Moria detention centre on Lesbos island this morning
You may recall yesterday’s deportation of 202 migrants from Lesbos and Chios islands in Greece to Turkey, with the assistance of 180 Frontex officers.
The deportations are a part of the €3billion EU/Turkey deal, of which Ireland is contributing €22million.
Last week the Department of Justice announced it will send three case workers from the Office of the Refugee Applications Commissioner (ORAC) and the Irish Naturalisation and Immigration Service (INIS), and two members of the Refugee Appeals Tribunal to the Greek islands.
The department said it is also considering a request from Frontex for border guards to assist them with the deportations – even though Ireland is not a member of Frontex.
Last night on RTÉ One’s Drivetime, Lesbos-based journalist Andrew Connolly spoke with Mary Wilson.
Mr Connolly said:
“I’ve just been at the Moria detention centre talking to Pakistanis… based on my conversations with some of them, it’s very, I find it difficult to believe that some of the deportees this morning might have even understood the concept of asylum.
Again it’s being claimed by the Greek authorities and the European Asylum Office and also the UNHCR they seem to be satisfied that everyone was told their rights but they didn’t claim asylum in Greece.”
Further to this, Patrick Kingsley, in The Guardian reports this afternoon that the UN has told how 13 of the 202 deported yesterday may not have been given the opportunity to seek asylum before they were deported – as police officers “forgot”.
Article 14 of the Universal Declaration of Human Rights states that everyone has the right to seek asylum.

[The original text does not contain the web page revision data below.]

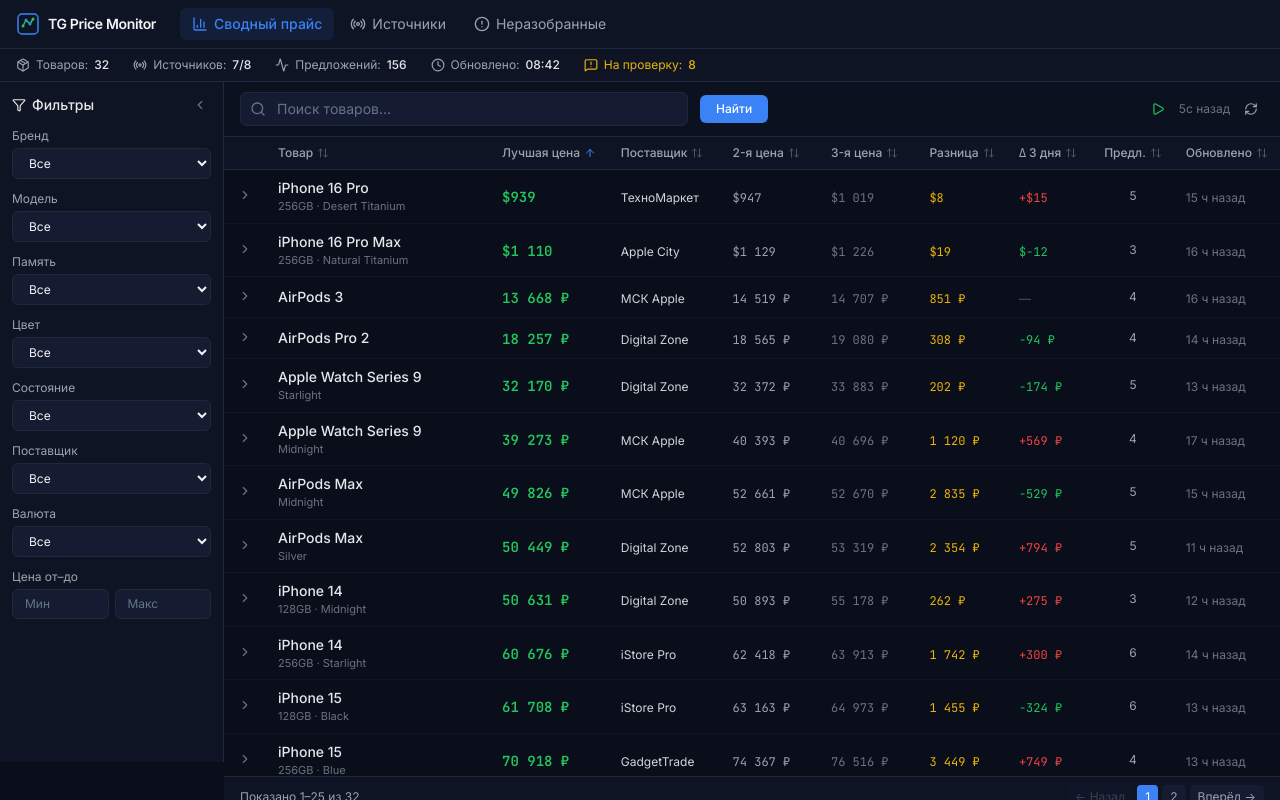
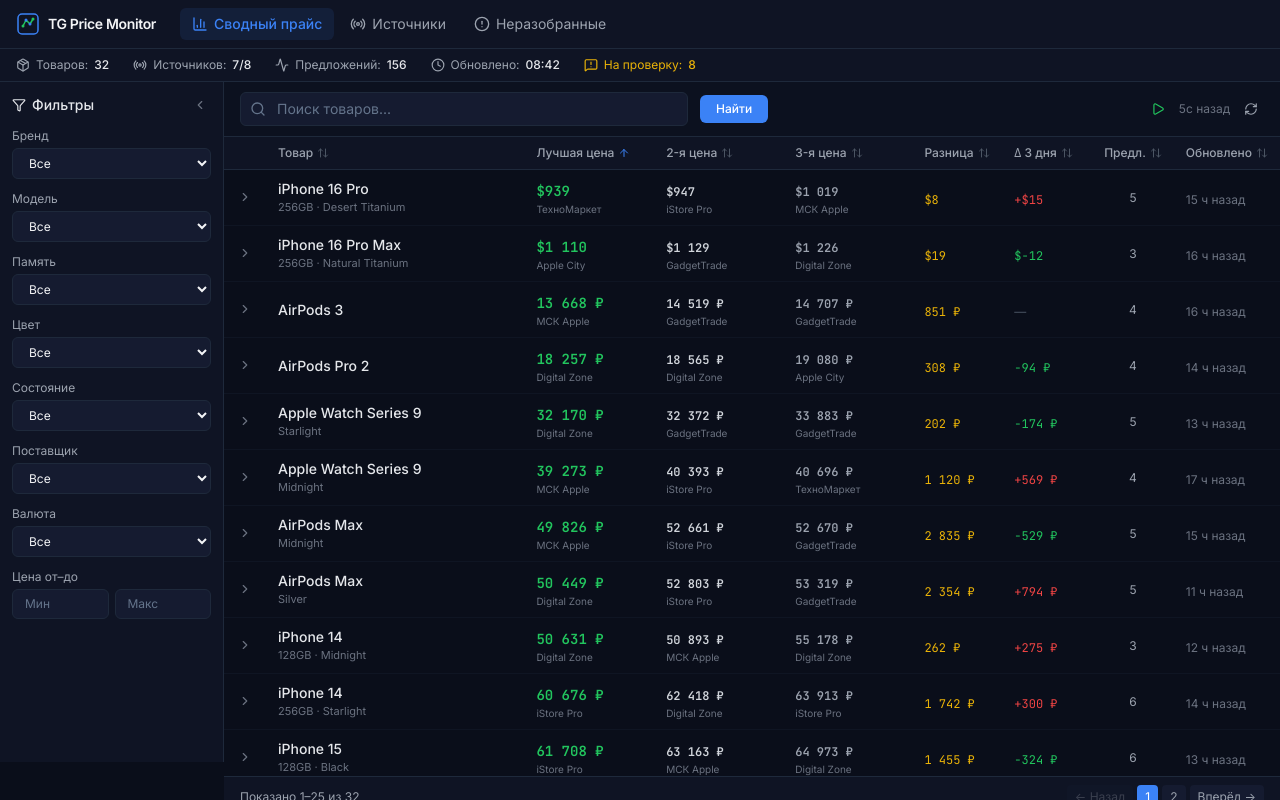
Before and after one commit to Alex-Matsko/telegram-parser, a React (Vite) app in the folder frontend/: page / in a window 1280 px wide. Built offline with nearby package versions, Linux system fonts and the light colour scheme.

Commit message:
feat: collect only last 7 days on first run; show suppliers next to prices in PriceListTable

```diff
--- a/frontend/src/components/PriceList/PriceListTable.tsx
+++ b/frontend/src/components/PriceList/PriceListTable.tsx
@@ -43,7 +43,7 @@
   };
 
   const formatPrice = (price: number | null, currency?: string) => {
-    if (price == null) return '—';
+    if (price == null) return null;
     const cur = currency || 'RUB';
     if (cur === 'USD') return `$${price.toLocaleString('ru-RU')}`;
     return `${price.toLocaleString('ru-RU')} ₽`;
@@ -65,6 +65,22 @@
     refurbished: 'Восст.',
   };
 
+  // Price + supplier stacked cell
+  const PriceCell = ({
+    price, supplier, currency, priceClass,
+  }: { price: number | null; supplier: string | null; currency: string; priceClass: string }) => {
+    const formatted = formatPrice(price, currency);
+    if (!formatted) return <span className="text-xs text-gray-600">—</span>;
+    return (
+      <div>
+        <span className={`font-mono font-semibold ${priceClass}`}>{formatted}</span>
+        {supplier && (
+          <div className="text-[10px] text-gray-500 truncate max-w-[110px]" title={supplier}>{supplier}</div>
+        )}
+      </div>
+    );
+  };
+
   const columns: ColumnDef<PriceListItem>[] = useMemo(() => [
     {
       id: 'expand',
@@ -77,15 +93,14 @@
         >
           {expandedRows.has(row.original.product_id)
             ? <ChevronDown className="w-3.5 h-3.5" />
-            : <ChevronRight className="w-3.5 h-3.5" />
-          }
+            : <ChevronRight className="w-3.5 h-3.5" />}
         </button>
       ),
     },
     {
       accessorKey: 'product_name',
       header: 'Товар',
-      size: 280,
+      size: 260,
       cell: ({ row }) => {
         const item = row.original;
         return (
@@ -101,39 +116,40 @@
     {
       accessorKey: 'best_price',
       header: 'Лучшая цена',
-      size: 120,
+      size: 130,
       cell: ({ row }) => (
-        <span className="font-mono font-semibold text-positive text-sm">
-          {formatPrice(row.original.best_price, row.original.currency)}
-        </span>
-      ),
-    },
-    {
-      accessorKey: 'best_supplier',
-      header: 'Поставщик',
-      size: 120,
-      cell: ({ row }) => (
-        <span className="text-xs text-gray-300">{row.original.best_supplier}</span>
+        <PriceCell
+          price={row.original.best_price}
+          supplier={row.original.best_supplier}
+          currency={row.original.currency}
+          priceClass="text-positive text-sm"
+        />
       ),
     },
     {
       accessorKey: 'second_price',
       header: '2-я цена',
-      size: 110,
+      size: 130,
       cell: ({ row }) => (
-        <span className="font-mono text-xs text-gray-400">
-          {formatPrice(row.original.second_price, row.original.currency)}
-        </span>
+        <PriceCell
+          price={row.original.second_price}
+          supplier={row.original.second_supplier}
+          currency={row.original.currency}
+          priceClass="text-gray-300 text-xs"
+        />
       ),
     },
     {
       accessorKey: 'third_price',
       header: '3-я цена',
-      size: 110,
+      size: 130,
       cell: ({ row }) => (
-        <span className="font-mono text-xs text-gray-500">
-          {formatPrice(row.original.third_price, row.original.currency)}
-        </span>
+        <PriceCell
+          price={row.original.third_price}
+          supplier={row.original.third_supplier}
+          currency={row.original.currency}
+          priceClass="text-gray-400 text-xs"
+        />
       ),
     },
     {
@@ -142,12 +158,9 @@
       size: 90,
       cell: ({ row }) => {
         const spread = row.original.spread;
-        if (spread == null) return <span className="text-xs text-gray-600">—</span>;
-        return (
-          <span className="font-mono text-xs text-warning">
-            {formatPrice(spread, row.original.currency)}
-          </span>
-        );
+        const formatted = formatPrice(spread, row.original.currency);
+        if (!formatted) return <span className="text-xs text-gray-600">—</span>;
+        return <span className="font-mono text-xs text-warning">{formatted}</span>;
       },
     },
     {
@@ -201,7 +214,6 @@
 
   return (
     <div className="flex flex-col h-full">
-      {/* Table */}
       <div className="flex-1 overflow-auto">
         <table className="w-full text-left border-collapse">
           <thead className="sticky top-0 z-10 bg-surface-800">
@@ -269,9 +281,7 @@
             disabled={page <= 1}
             onClick={() => onFiltersChange({ ...filters, page: page - 1 })}
             className="px-2 py-1 rounded bg-surface-700 hover:bg-surface-600 disabled:opacity-30 disabled:cursor-not-allowed transition-colors"
-          >
-            ← Назад
-          </button>
+          >← Назад</button>
           {Array.from({ length: Math.min(totalPages, 5) }, (_, i) => {
             const p = i + 1;
             return (
@@ -279,22 +289,16 @@
                 key={p}
                 onClick={() => onFiltersChange({ ...filters, page: p })}
                 className={`px-2 py-1 rounded transition-colors ${
-                  p === page
-                    ? 'bg-accent text-white'
-                    : 'bg-surface-700 hover:bg-surface-600'
+                  p === page ? 'bg-accent text-white' : 'bg-surface-700 hover:bg-surface-600'
                 }`}
-              >
-                {p}
-              </button>
+              >{p}</button>
             );
           })}
           <button
             disabled={page >= totalPages}
             onClick={() => onFiltersChange({ ...filters, page: page + 1 })}
             className="px-2 py-1 rounded bg-surface-700 hover:bg-surface-600 disabled:opacity-30 disabled:cursor-not-allowed transition-colors"
-          >
-            Вперёд →
-          </button>
+          >Вперёд →</button>
         </div>
       </div>
     </div>
```
Also changed, not shown: 1 other file (tests, documents, lock files or other folders).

Mr Kingsley reports:
Some of the first people to be deported from Greece under the terms of the EU-Turkey migration deal may not have been given the chance to claim for asylum, the UN refugee agency has said.
Police “forgot” to process the asylum claims of 13 of the 202 asylum seekers sent back to Turkey on Monday, the first day the deal was put into practice, according to Vincent Cochetel, director of UNHCR’s Europe bureau.
… Cochetel said on Tuesday that 13 Afghans and Congolese asylum seekers – who reached the Greek island of Chios after 20 March, and who were deported back to Turkey on Monday – were not allowed to formally register their asylum claims, due to administrative chaos on the island.
… Cochetel told the Guardian: “For four days after the 20th, the Greek police did not register any intention to seek asylum as they were no prepared [or] equipped for this, so we started providing forms to people who had declared their intention to seek asylum.”
“The police received most of the people with these forms and … forgot some apparently. It is more a mistake than anything else, we hope.”
…On Monday, more asylum seekers landed in Greece from Turkey (228) than were deported in the opposite direction (202).
Pope Francis and Patriarch Bartholomew will visit Greek island Lesbos next week #refugees
— Vasilis Dalianis (@VasilisDalianis) April 5, 2016
— Julián Miglierini (@julianmig) April 5, 2016
Listen back to Drivetime interview in full here
Pic: Andrew Connolly